“Our students spend about half their time in the community and often have to pay for purchases they make,” said Renee. “This requires other skills, like carrying and counting money, and receiving the correct change. A debit card is a nice alternative. It is accepted in most places, is used by typical teens, and eliminates the more complex steps of paying with cash.”
Renee decided to teach three students this skill as part of her graduation requirement for Rowan’s Masters Program in Applied Behavior Analysis.
The study tested the effects of a video model with prompts, along with real life training. Before going into the community each week, the students watched a video of a familiar person completing a purchase with a debit card in a grocery store. The video contained on-screen prompts, such as the words “thank you,” when the customer thanks the cashier, and arrows directing the students’ attention to important details, such as a wallet. Once in the store, Y.A.L.E staff prompted each student to complete the steps, which had been broken down into smaller components through a process called “task analysis.”
Data were taken over a period of four months to record the percentage of times the steps were completed independently. Eventually, students were taken to a larger retail store to see if the skill generalized.
Renee’s study found that for all three of her participants, using a video model with in-vivo training effectively increased the percentage of steps completed independently, and generalized the skill to other community settings. The video was especially useful for teaching the non-social steps of the task, like taking out the debit card and typing the PIN number.
“Unfortunately, we found the strategy was not as effective for teaching the social steps, such as greeting the cashier and thanking him or her after completing the purchase,” said Renee.

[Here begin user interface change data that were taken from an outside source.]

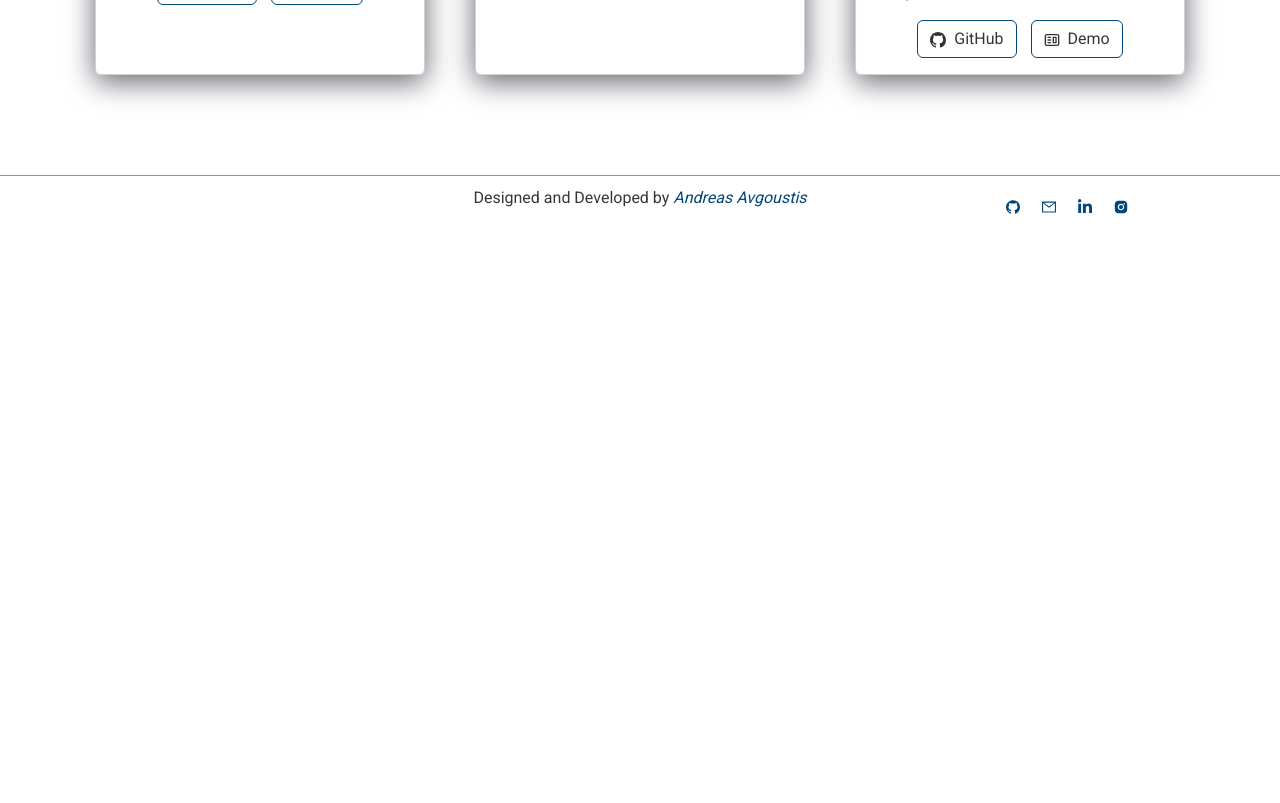
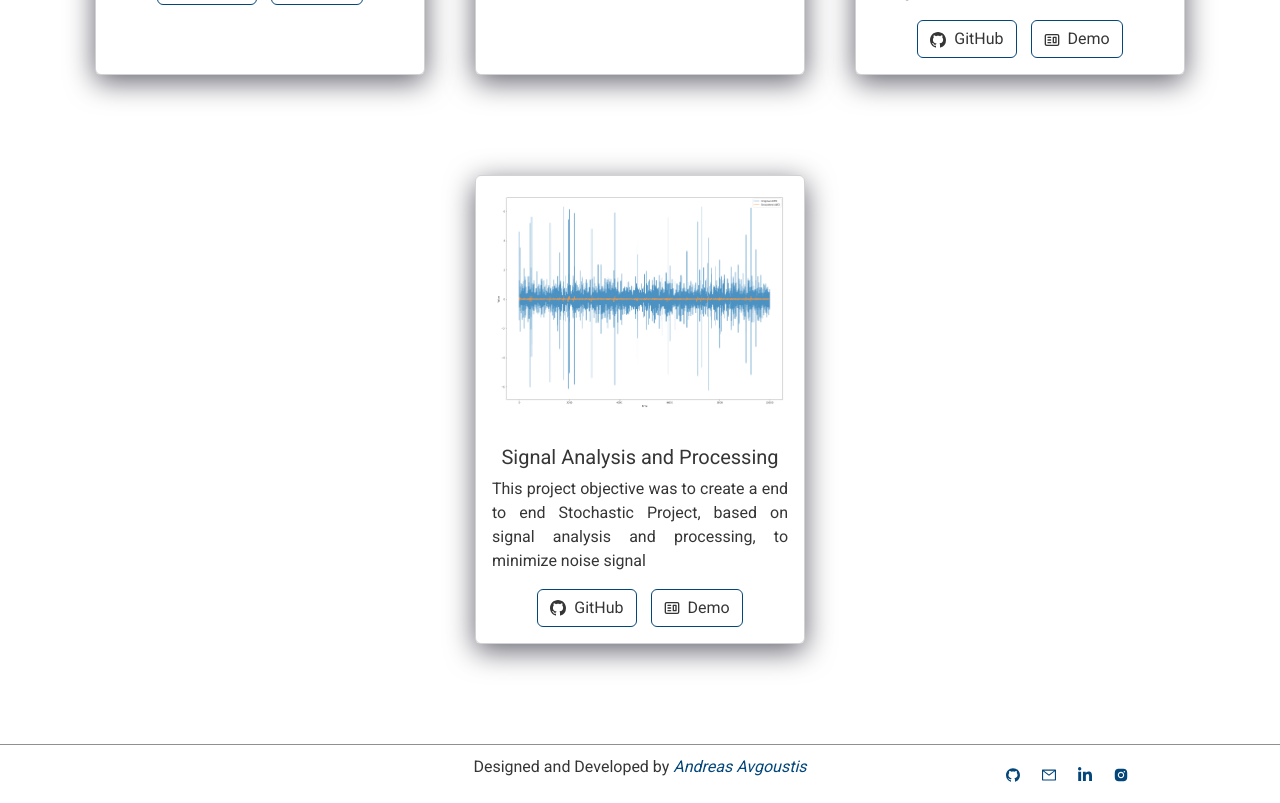
Before and after one commit to AndreasAvgou/andreasavgou.github.io, a React (Create React App) app: page /project in a window 1280 px wide. Shown: the part 1320-2123 px from the top of the page. Before the commit the page ends 1554 px from the top, so only its background shows below. Built offline with nearby package versions, Linux system fonts and the light colour scheme.

Commit message:
Initial commit

```diff
--- a/src/components/Projects/Projects.js
+++ b/src/components/Projects/Projects.js
@@ -9,6 +9,7 @@ import Covid19 from "../../Assets/Projects/Covid-19.png";
 import Performance from "../../Assets/Projects/Performance.png";
 import SalesAnalysis from "../../Assets/Projects/SalesAnalysis.jpg";
 import Melanoma from "../../Assets/Projects/Melanoma.png";
+import Signal from "../../Assets/Projects/Signal Analysis and Processing.png";
 
 
 
@@ -79,6 +80,15 @@ function Projects() {
               demoLink="https://github.com/AndreasAvgou/Dermoscopic-Melanoma-Image-Classification"
             />
           </Col>
+          <Col md={2} lg={4} className="project-card">
+            <ProjectCard
+              imgPath={Signal}
+              title="Signal Analysis and Processing"
+              description="This project objective was to create a end to end Stochastic Project, based on signal analysis and processing, to minimize noise signal"
+              ghLink="https://github.com/AndreasAvgou/Stochastic-Analysis-Process/tree/main/Full%20Project"
+              demoLink="https://github.com/AndreasAvgou/Stochastic-Analysis-Process/blob/main/Full%20Project/FullProject.ipynb"
+            />
+          </Col>
 
         </Row>
       </Container>
```
Also changed, not shown: src/Assets/Projects/Signal Analysis and Processing.png (added).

Renee presented her findings at the New Jersey Association for Behavior Analysis through a poster session entitled, “The Use of Textual Prompts Within a Video Model to Teach Debit Card Purchasing in the Community.”
“Contributing to the field is an important part of what sets Y.A.L.E. apart,” said John Barnard, M.S., Ed. BCBA, assistant director of the Y.A.L.E. autism programs. “We are proud of our affiliation with Rowan and the opportunity to present this research to our colleagues.”